Official: Prosecutors Ready To Withdraw Corruption Case Against Former FBI Agent
Thursday, November 1st 2007, 7:15 am
News On 6
NEW YORK (AP) _ The interview was done for a book that was never published. But a decade later, the shelved project may sink what authorities billed as one of the worst law enforcement corruption cases in U.S. history.
Prosecutors were expected to tell a judge Thursday that they are withdrawing murder charges against ex-FBI agent Lindley DeVecchio because of glaring discrepancies in accounts given by their star witness, mob moll Linda Schiro, a law enforcement official said.
The official spoke on condition of anonymity because the decision had not been formally announced. The Brooklyn District Attorney's office declined comment.
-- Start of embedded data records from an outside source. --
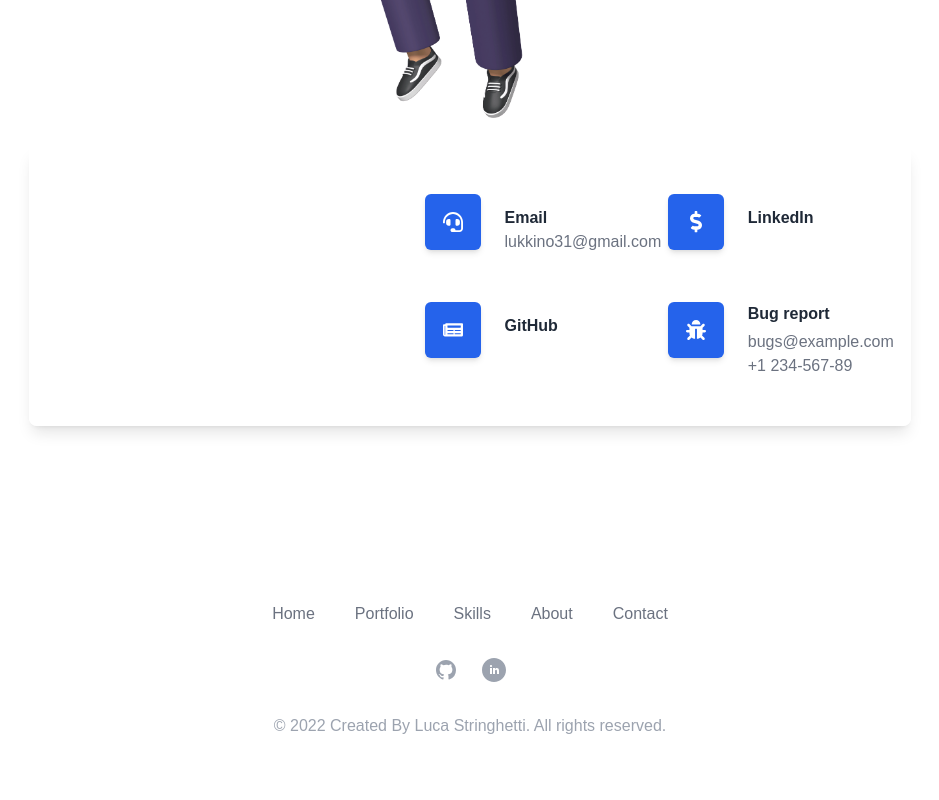
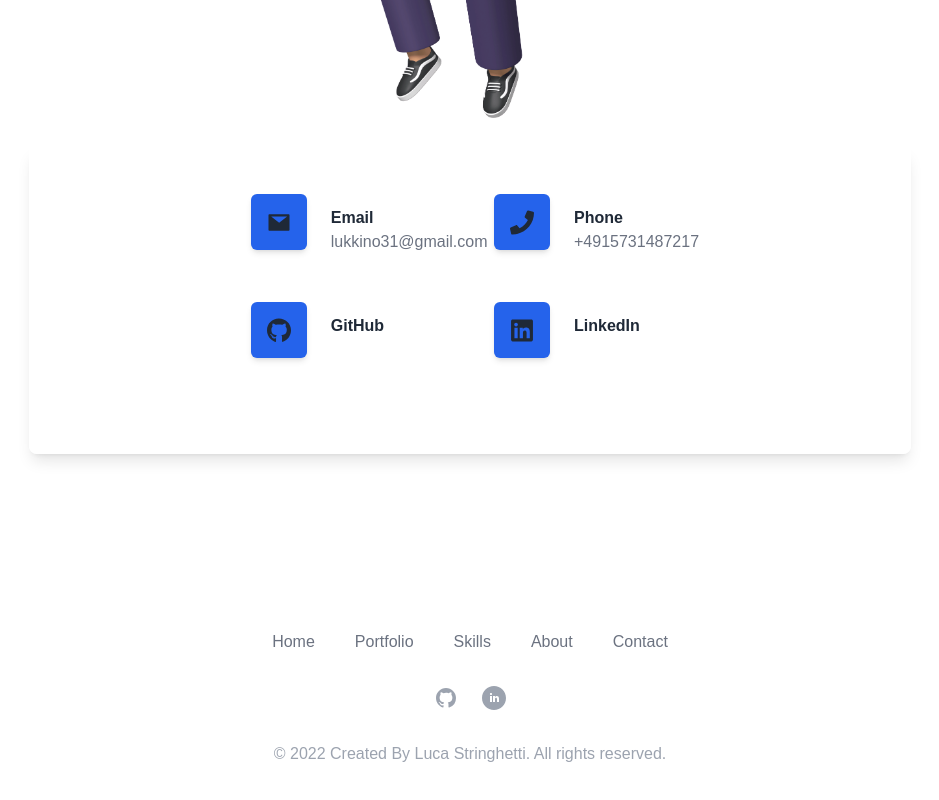
Before and after one commit to Quantumminded/my-portfolio, a Next.js app: page / in a window 1280 px wide. Shown: the part 5793-6593 px from the top of the page, without its empty margins (203-1142 px from the left). Built offline with nearby package versions, Linux system fonts and the light colour scheme.

Commit message:
adding details to contact component

```diff
--- a/components/Contact.jsx
+++ b/components/Contact.jsx
@@ -4,7 +4,7 @@ import Link from "next/link";
 
 import contact from "../public/contact.png"
 import contactus from "../public/assets/contact-us.jpg";
-import { FaGithub, FaLinkedin } from "react-icons/fa";
+import { FaGithub, FaLinkedin, FaPhone } from "react-icons/fa";
 import {AiFillMail } from "react-icons/ai";
 
 import {TypingText, TitleText } from './CustomText'
@@ -96,22 +96,17 @@ const Contact = () => {
           marginTop: "-100px",
           background: "hsla(0, 0%, 100%, 0.8)",
           backdropFilter: "blur(30px)"}}>
-        <div class="flex flex-wrap">
-          <div class="grow-0 shrink-0 basis-auto w-full xl:w-5/12 px-3 lg:px-6 mb-12 xl:mb-0">
+        <div class="flex flex-wrap justify-center">
 
-          </div>
           <div class="grow-0 shrink-0 basis-auto w-full xl:w-7/12">
             <div class="flex flex-wrap">
               <div class="mb-12 grow-0 shrink-0 basis-auto w-full md:w-6/12 px-3 lg:px-6">
                 <div class="flex items-start">
                   <div class="shrink-0">
                     <div class="p-4 bg-blue-600 rounded-md shadow-md w-14 h-14 flex items-center justify-center">
-                      <svg aria-hidden="true" focusable="false" data-prefix="fas" data-icon="headset" class="w-5 text-white"
-                        role="img" xmlns="http://www.w3.org/2000/svg" viewBox="0 0 512 512">
-                        <path fill="currentColor"
-                          d="M192 208c0-17.67-14.33-32-32-32h-16c-35.35 0-64 28.65-64 64v48c0 35.35 28.65 64 64 64h16c17.67 0 32-14.33 32-32V208zm176 144c35.35 0 64-28.65 64-64v-48c0-35.35-28.65-64-64-64h-16c-17.67 0-32 14.33-32 32v112c0 17.67 14.33 32 32 32h16zM256 0C113.18 0 4.58 118.83 0 256v16c0 8.84 7.16 16 16 16h16c8.84 0 16-7.16 16-16v-16c0-114.69 93.31-208 208-208s208 93.31 208 208h-.12c.08 2.43.12 165.72.12 165.72 0 23.35-18.93 42.28-42.28 42.28H320c0-26.51-21.49-48-48-48h-32c-26.51 0-48 21.49-48 48s21.49 48 48 48h181.72c49.86 0 90.28-40.42 90.28-90.28V256C507.42 118.83 398.82 0 256 0z">
-                        </path>
-                      </svg>
+                      <Link href="" target="_blank">
+                        <AiFillMail size={25} />
+                      </Link>
                     </div>
                   </div>
                   <div class="grow ml-6">
@@ -124,18 +119,16 @@ const Contact = () => {
                 <div class="flex items-start">
                   <div class="shrink-0">
                     <div class="p-4 bg-blue-600 rounded-md shadow-md w-14 h-14 flex items-center justify-center">
-                      <svg aria-hidden="true" focusable="false" data-prefix="fas" data-icon="dollar-sign"
-                        class="w-3 text-white" role="img" xmlns="http://www.w3.org/2000/svg" viewBox="0 0 288 512">
-                        <path fill="currentColor"
-                          d="M209.2 233.4l-108-31.6C88.7 198.2 80 186.5 80 173.5c0-16.3 13.2-29.5 29.5-29.5h66.3c12.2 0 24.2 3.7 34.2 10.5 6.1 4.1 14.3 3.1 19.5-2l34.8-34c7.1-6.9 6.1-18.4-1.8-24.5C238 74.8 207.4 64.1 176 64V16c0-8.8-7.2-16-16-16h-32c-8.8 0-16 7.2-16 16v48h-2.5C45.8 64-5.4 118.7.5 183.6c4.2 46.1 39.4 83.6 83.8 96.6l102.5 30c12.5 3.7 21.2 15.3 21.2 28.3 0 16.3-13.2 29.5-29.5 29.5h-66.3C100 368 88 364.3 78 357.5c-6.1-4.1-14.3-3.1-19.5 2l-34.8 34c-7.1 6.9-6.1 18.4 1.8 24.5 24.5 19.2 55.1 29.9 86.5 30v48c0 8.8 7.2 16 16 16h32c8.8 0 16-7.2 16-16v-48.2c46.6-.9 90.3-28.6 105.7-72.7 21.5-61.6-14.6-124.8-72.5-141.7z">
-                        </path>
-                      </svg>
+                      <Link href="https://www.linkedin.com/in/lucastringhetti/" target="_blank">
+                        <FaPhone size={25} />
+                      </Link>
+
+
                     </div>
                   </div>
                   <div class="grow ml-6">
-
-                    <p class=" font-bold py-3">LinkedIn</p>
-
+                    <p class="font-bold pt-3">Phone</p>
+                    <p class="text-gray-500">+4915731487217</p>
                   </div>
                 </div>
               </div>
@@ -143,12 +136,9 @@ const Contact = () => {
                 <div class="flex align-start">
                   <div class="shrink-0">
                     <div class="p-4 bg-blue-600 rounded-md shadow-md w-14 h-14 flex items-center justify-center">
-                      <svg aria-hidden="true" focusable="false" data-prefix="fas" data-icon="newspaper"
-                        class="w-5 text-white" role="img" xmlns="http://www.w3.org/2000/svg" viewBox="0 0 576 512">
-                        <path fill="currentColor"
-                          d="M552 64H88c-13.255 0-24 10.745-24 24v8H24c-13.255 0-24 10.745-24 24v272c0 30.928 25.072 56 56 56h472c26.51 0 48-21.49 48-48V88c0-13.255-10.745-24-24-24zM56 400a8 8 0 0 1-8-8V144h16v248a8 8 0 0 1-8 8zm236-16H140c-6.627 0-12-5.373-12-12v-8c0-6.627 5.373-12 12-12h152c6.627 0 12 5.373 12 12v8c0 6.627-5.373 12-12 12zm208 0H348c-6.627 0-12-5.373-12-12v-8c0-6.627 5.373-12 12-12h152c6.627 0 12 5.373 12 12v8c0 6.627-5.373 12-12 12zm-208-96H140c-6.627 0-12-5.373-12-12v-8c0-6.627 5.373-12 12-12h152c6.627 0 12 5.373 12 12v8c0 6.627-5.373 12-12 12zm208 0H348c-6.627 0-12-5.373-12-12v-8c0-6.627 5.373-12 12-12h152c6.627 0 12 5.373 12 12v8c0 6.627-5.373 12-12 12zm0-96H140c-6.627 0-12-5.373-12-12v-40c0-6.627 5.373-12 12-12h360c6.627 0 12 5.373 12 12v40c0 6.627-5.373 12-12 12z">
-                        </path>
-                      </svg>
+                      <Link href="https://github.com/Quantumminded" target="_blank">
+                        <FaGithub size={25} />
+                      </Link>
                     </div>
                   </div>
                   <div class="grow ml-6">
@@ -158,22 +148,19 @@ const Contact = () => {
                   </div>
                 </div>
               </div>
-              <div class="grow-0 shrink-0 basis-auto w-full md:w-6/12 px-3 lg:px-6">
-                <div class="flex align-start">
+              <div class="mb-12 grow-0 shrink-0 basis-auto w-full md:w-6/12 px-3 lg:px-6">
+                <div class="flex items-start">
                   <div class="shrink-0">
                     <div class="p-4 bg-blue-600 rounded-md shadow-md w-14 h-14 flex items-center justify-center">
-                      <svg aria-hidden="true" focusable="false" data-prefix="fas" data-icon="bug" class="w-5 text-white"
-                        role="img" xmlns="http://www.w3.org/2000/svg" viewBox="0 0 512 512">
-                        <path fill="currentColor"
-                          d="M511.988 288.9c-.478 17.43-15.217 31.1-32.653 31.1H424v16c0 21.864-4.882 42.584-13.6 61.145l60.228 60.228c12.496 12.497 12.496 32.758 0 45.255-12.498 12.497-32.759 12.496-45.256 0l-54.736-54.736C345.886 467.965 314.351 480 280 480V236c0-6.627-5.373-12-12-12h-24c-6.627 0-12 5.373-12 12v244c-34.351 0-65.886-12.035-90.636-32.108l-54.736 54.736c-12.498 12.497-32.759 12.496-45.256 0-12.496-12.497-12.496-32.758 0-45.255l60.228-60.228C92.882 378.584 88 357.864 88 336v-16H32.666C15.23 320 .491 306.33.013 288.9-.484 270.816 14.028 256 32 256h56v-58.745l-46.628-46.628c-12.496-12.497-12.496-32.758 0-45.255 12.498-12.497 32.758-12.497 45.256 0L141.255 160h229.489l54.627-54.627c12.498-12.497 32.758-12.497 45.256 0 12.496 12.497 12.496 32.758 0 45.255L424 197.255V256h56c17.972 0 32.484 14.816 31.988 32.9zM257 0c-61.856 0-112 50.144-112 112h224C369 50.144 318.856 0 257 0z">
-                        </path>
-                      </svg>
+                      <Link href="https://www.linkedin.com/in/lucastringhetti/" target="_blank">
+                        <FaLinkedin size={25} />
+                      </Link>
                     </div>
                   </div>
                   <div class="grow ml-6">
-                    <p class="font-bold mb-1">Bug report</p>
-                    <p class="text-gray-500">bugs@example.com</p>
-                    <p class="text-gray-500">+1 234-567-89</p>
+
+                    <p class=" font-bold py-3">LinkedIn</p>
+
                   </div>
                 </div>
               </div>
```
If the charges are dropped, it would mark a stunning collapse of the case against DeVecchio in the middle of his trial. He is accused of providing a mob informant with information used in four Mafia slayings.
A 1997 interview of Schiro became the focus of a legal fight Wednesday when defense attorneys announced they had subpoenaed tapes of the question-and-answer session, hoping the tapes would undermine her crucial testimony against DeVecchio.
If the tapes indicate Schiro perjured herself, prosecutor Michael Vecchione said, ``We are prepared to do what would be reasonable, and that would be to dismiss this case.''
Prosecutors and defense attorneys listened to the tapes behind closed doors in an effort to determine how damaging they would prove to the prosecution's case. Schiro had been expected to undergo a second round of cross-examination, but court was canceled for the day.
Defense attorney Douglas Grover predicted the tapes would fully discredit Schiro and vindicate DeVecchio, who has consistently declared his innocence.
``We're just thankful that it's all come out,'' he said.
The interviews were conducted by reporters Tom Robbins and Jerry Capeci. Robbins revealed their existence in a Village Voice piece published Wednesday.
``One thing is clear: What Linda Schiro is saying on the witness stand now is not how she told the story 10 years ago concerning three of the four murder counts now at issue,'' Robbins wrote in a story headlined ``Tall Tales of a Mafia Mistress.''
Schiro's daughter, also named Linda, said Wednesday her mother did not want to comment but her testimony had been truthful.
Her mother wasn't under oath when she spoke to the reporters and ``was under no obligation to tell the truth,'' the daughter told the New York Post. ``What she says in court in front of a judge is the truth.''
Prosecutors claim DeVecchio was plied with cash, jewelry and hookers by Schiro's boyfriend, mob killer-turned-informant Gregory Scarpa, in return for confidential FBI intelligence that was then used to kill four suspected informants or rivals in the Colombo crime family in the late 1980s and early '90s.
In her testimony, Schiro, 62, said she would regularly sit in on weekly meetings between DeVecchio and Scarpa, who died in prison in 1994. She also said she overheard the agent warn her boyfriend about potential rats and rivals in a power struggle within the Colombo family, including the four murder victims.
But the Village Voice reported that in the 1997 interview, Schiro linked DeVecchio to only one of the slayings in the indictment. When asked about one victim, she insisted the agent had nothing to do with it.